    as
    1. Solow Andrew & Polasky Stephen & Broadus James, 1993. "On the Measurement of Biological Diversity," Journal of Environmental Economics and Management, Elsevier, vol. 24(1), pages 60-68, January.
    2. Thomas H. Stevens & Jaime Echeverria & Ronald J. Glass & Tim Hager & Thomas A. More, 1991. "Measuring the Existence Value of Wildlife: What Do CVM Estimates Really Show?," Land Economics, University of Wisconsin Press, vol. 67(4), pages 390-400.
    3. Knetsch, Jack L., 1990. "Environmental policy implications of disparities between willingness to pay and compensation demanded measures of values," Journal of Environmental Economics and Management, Elsevier, vol. 18(3), pages 227-237, May.
    4. Nick Hanley & Alistair Munro, "undated". "The Effects of Information in Contingent Markets for Enviromental Goods," Working Papers Series e94/5, University of Stirling, Division of Economics.
    5. Willig, Robert D, 1976. "Consumer's Surplus without Apology," American Economic Review, American Economic Association, vol. 66(4), pages 589-597, September.
    Full references (including those not matched with items on IDEAS)

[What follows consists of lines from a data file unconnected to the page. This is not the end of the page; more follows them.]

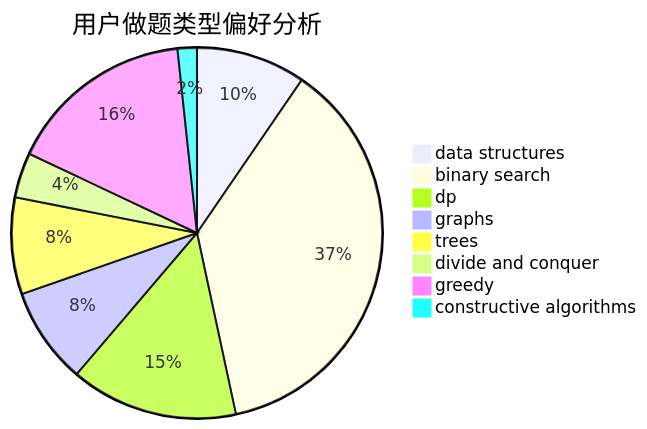
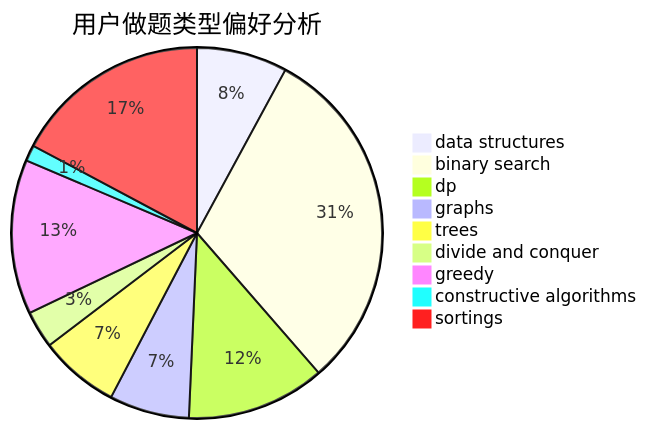
The second of 3 diagrams in docs/user/u1685.md (sherpahu/cfrs.github.io), drawn with Mermaid before and after one commit. The commit also changed other lines of this file and 2769 other files, not shown here.

````diff
--- a/docs/user/u1685.md
+++ b/docs/user/u1685.md
@@ -23,11 +18,12 @@
 ```mermaid
 pie title 用户做题类型偏好分析
     "data structures" :  17
     "binary search" :  66
     "dp" :  26
     "graphs" :  15
     "trees" :  15
     "divide and conquer" :  7
     "greedy" :  29
     "constructive algorithms" :  3
+    "sortings" :  37
 ```
````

    More about this item

    Keywords

    Research and Development/Tech Change/Emerging Technologies;

    JEL classification:

    • Q51 - Agricultural and Natural Resource Economics; Environmental and Ecological Economics - - Environmental Economics - - - Valuation of Environmental Effects
    • D61 - Microeconomics - - Welfare Economics - - - Allocative Efficiency; Cost-Benefit Analysis
    • Q57 - Agricultural and Natural Resource Economics; Environmental and Ecological Economics - - Environmental Economics - - - Ecological Economics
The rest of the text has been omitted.